GTD control and perspective

The Mind Is For Having Ideas, Not Holding Them may be the best half hour executive summary of David Allen’s Getting Things Done method.

Nobody has “fulfill destiny as a human being on this planet” on their to do list, but ultimately that is what it boils down to.

The requirements: Control & Perspective.


  • Capture what has your attention
  • Clarify if this needs action, if so, what done means and what doing looks like
  • Organize these commitments and decisions in a trusted system
  • Reflect on best way to engage, decide on next action
  • Engage, do it

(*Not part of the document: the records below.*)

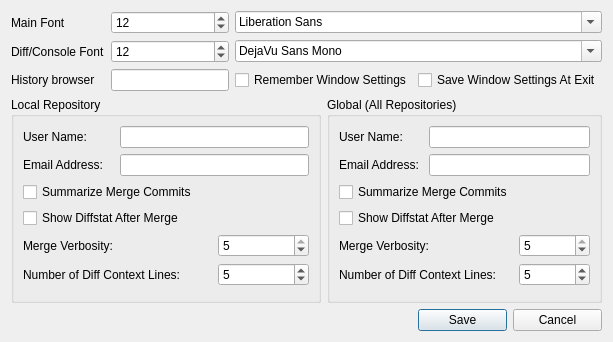
First picture: the form in ui/options.ui, repository git-cola/git-cola, before the edit.
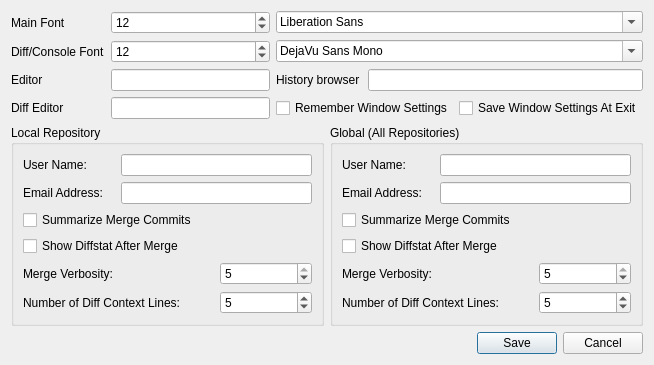
Second picture: the form after the edit.

Commit message: ui: add diff/editor fields to the options gui

```diff
--- a/ui/options.ui
+++ b/ui/options.ui
@@ -8,14 +8,16 @@
    <rect>
     <x>0</x>
     <y>0</y>
-    <width>613</width>
-    <height>342</height>
+    <width>654</width>
+    <height>345</height>
    </rect>
   </property>
   <property name="windowTitle" >
    <string>Options</string>
   </property>
-  <layout class="QGridLayout" >
+  <layout class="QGridLayout" name="gridLayout_3" >
+   <item row="0" column="0" >
+    <layout class="QGridLayout" name="gridLayout_2" >
    <item row="0" column="0" >
     <widget class="QLabel" name="label_2" >
      <property name="text" >
@@ -23,7 +25,7 @@
      </property>
     </widget>
    </item>
-   <item row="0" column="1" colspan="2" >
+     <item row="0" column="1" >
     <widget class="QSpinBox" name="global_ugit_fontui_size" >
      <property name="minimum" >
       <number>8</number>
@@ -33,7 +35,7 @@
      </property>
     </widget>
    </item>
-   <item row="0" column="3" colspan="4" >
+     <item row="0" column="2" colspan="3" >
     <widget class="QFontComboBox" name="global_ugit_fontui" >
      <property name="currentFont" >
       <font>
@@ -49,7 +51,7 @@
      </property>
     </widget>
    </item>
-   <item row="1" column="1" colspan="2" >
+     <item row="1" column="1" >
     <widget class="QSpinBox" name="global_ugit_fontdiff_size" >
      <property name="minimum" >
       <number>8</number>
@@ -59,45 +61,84 @@
      </property>
     </widget>
    </item>
-   <item row="1" column="3" colspan="4" >
+     <item row="1" column="2" colspan="3" >
     <widget class="QFontComboBox" name="global_ugit_fontdiff" >
      <property name="fontFilters" >
       <set>QFontComboBox::MonospacedFonts</set>
      </property>
      <property name="currentFont" >
       <font>
-       <family>Andale Mono</family>
+         <family>Bitstream Vera Sans Mono</family>
       </font>
      </property>
     </widget>
    </item>
    <item row="2" column="0" >
+      <widget class="QLabel" name="label_13" >
+       <property name="text" >
+        <string>Editor</string>
+       </property>
+      </widget>
+     </item>
+     <item row="2" column="1" >
+      <widget class="QLineEdit" name="global_gui_editor" >
+       <property name="text" >
+        <string/>
+       </property>
+      </widget>
+     </item>
+     <item row="2" column="2" >
     <widget class="QLabel" name="label_11" >
      <property name="text" >
       <string>History browser</string>
      </property>
     </widget>
    </item>
-   <item row="2" column="1" colspan="2" >
-    <widget class="QLineEdit" name="global_ugit_historybrowser" >
+     <item row="2" column="3" colspan="2" >
+      <widget class="QLineEdit" name="global_gui_historybrowser" >
      <property name="text" >
       <string/>
      </property>
     </widget>
    </item>
-   <item row="3" column="0" colspan="4" >
+     <item row="3" column="0" >
+      <widget class="QLabel" name="label_12" >
+       <property name="text" >
+        <string>Diff Editor</string>
+       </property>
+      </widget>
+     </item>
+     <item row="3" column="1" >
+      <widget class="QLineEdit" name="global_gui_diffeditor" >
+       <property name="text" >
+        <string/>
+       </property>
+      </widget>
+     </item>
+     <item row="3" column="2" colspan="2" >
+      <widget class="QCheckBox" name="global_ugit_savewindowsettings" >
+       <property name="text" >
+        <string>Remember Window Settings</string>
+       </property>
+      </widget>
+     </item>
+     <item row="3" column="4" >
+      <widget class="QCheckBox" name="global_ugit_saveatexit" >
+       <property name="text" >
+        <string>Save Window Settings At Exit</string>
+       </property>
+      </widget>
+     </item>
+    </layout>
+   </item>
+   <item row="1" column="0" >
+    <layout class="QHBoxLayout" name="horizontalLayout_8" >
+     <item>
     <widget class="QGroupBox" name="local_groupbox" >
      <property name="title" >
       <string>Local Repository</string>
      </property>
-     <layout class="QGridLayout" >
-      <item row="0" column="0" >
-       <widget class="QLabel" name="label_4" >
-        <property name="text" >
-         <string>User Name:</string>
-        </property>
-       </widget>
-      </item>
+       <layout class="QGridLayout" name="gridLayout" >
       <item row="0" column="1" colspan="2" >
        <widget class="QLineEdit" name="local_user_name" />
       </item>
@@ -162,10 +203,27 @@
         </property>
        </widget>
       </item>
-     </layout>
-    </widget>
-   </item>
-   <item row="3" column="4" colspan="3" >
+        <item row="0" column="0" >
+         <widget class="QLabel" name="label_4" >
+          <property name="text" >
+           <string>User Name:</string>
+          </property>
+         </widget>
+        </item>
+       </layout>
+       <zorder>local_user_name</zorder>
+       <zorder>label_5</zorder>
+       <zorder>local_user_email</zorder>
+       <zorder>local_merge_summary</zorder>
+       <zorder>local_merge_diffstat</zorder>
+       <zorder>label_6</zorder>
+       <zorder>local_merge_verbosity</zorder>
+       <zorder>label</zorder>
+       <zorder>local_gui_diffcontext</zorder>
+       <zorder>label_4</zorder>
+      </widget>
+     </item>
+     <item>
     <widget class="QGroupBox" name="globalGroupBox" >
      <property name="title" >
       <string>Global (All Repositories)</string>
@@ -245,20 +303,24 @@
      </layout>
     </widget>
    </item>
-   <item row="4" column="0" colspan="5" >
-    <spacer>
+    </layout>
+   </item>
+   <item row="2" column="0" >
+    <layout class="QHBoxLayout" name="horizontalLayout_9" >
+     <item>
+      <spacer name="horizontalSpacer" >
      <property name="orientation" >
       <enum>Qt::Horizontal</enum>
      </property>
-     <property name="sizeHint" >
+       <property name="sizeHint" stdset="0" >
       <size>
-       <width>331</width>
+         <width>478</width>
        <height>20</height>
       </size>
      </property>
     </spacer>
    </item>
-   <item row="4" column="5" >
+     <item>
     <widget class="QPushButton" name="save_button" >
      <property name="text" >
       <string>Save</string>
@@ -268,26 +330,14 @@
      </property>
     </widget>
    </item>
-   <item row="4" column="6" >
+     <item>
     <widget class="QPushButton" name="cancel_button" >
      <property name="text" >
       <string>Cancel</string>
      </property>
     </widget>
    </item>
-   <item row="2" column="3" colspan="2" >
-    <widget class="QCheckBox" name="global_ugit_savewindowsettings" >
-     <property name="text" >
-      <string>Remember Window Settings</string>
-     </property>
-    </widget>
-   </item>
-   <item row="2" column="5" colspan="2" >
-    <widget class="QCheckBox" name="global_ugit_saveatexit" >
-     <property name="text" >
-      <string>Save Window Settings At Exit</string>
-     </property>
-    </widget>
+    </layout>
    </item>
   </layout>
  </widget>
```
Lines whose indentation alone changed are shown as unchanged.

This approach to getting things under control applies to multiple levels of perspective:


  • Purpose
  • Principles your rules of engagement
  • Goals 12-18 month horizon
  • Responsibilities 4-7 areas to maintain
  • Projects things to finish within a year
  • Actions things to do

And don’t expect to stay in control but get thrown off multiple times each day. Notice it happening and regroup.

Good practice

  • Pay attention to what has your attention
  • Decide on desired outcomes and the actions required
  • Free your psyche with a trusted system
  • Teach what you need to learn the most
  • Share these ideas

Using GTD does tend to generate its own kind of busywork. Still, I find it true that the clarity that comes from this control and perspective is needed for finding the right way in and through the mess of work, art, life.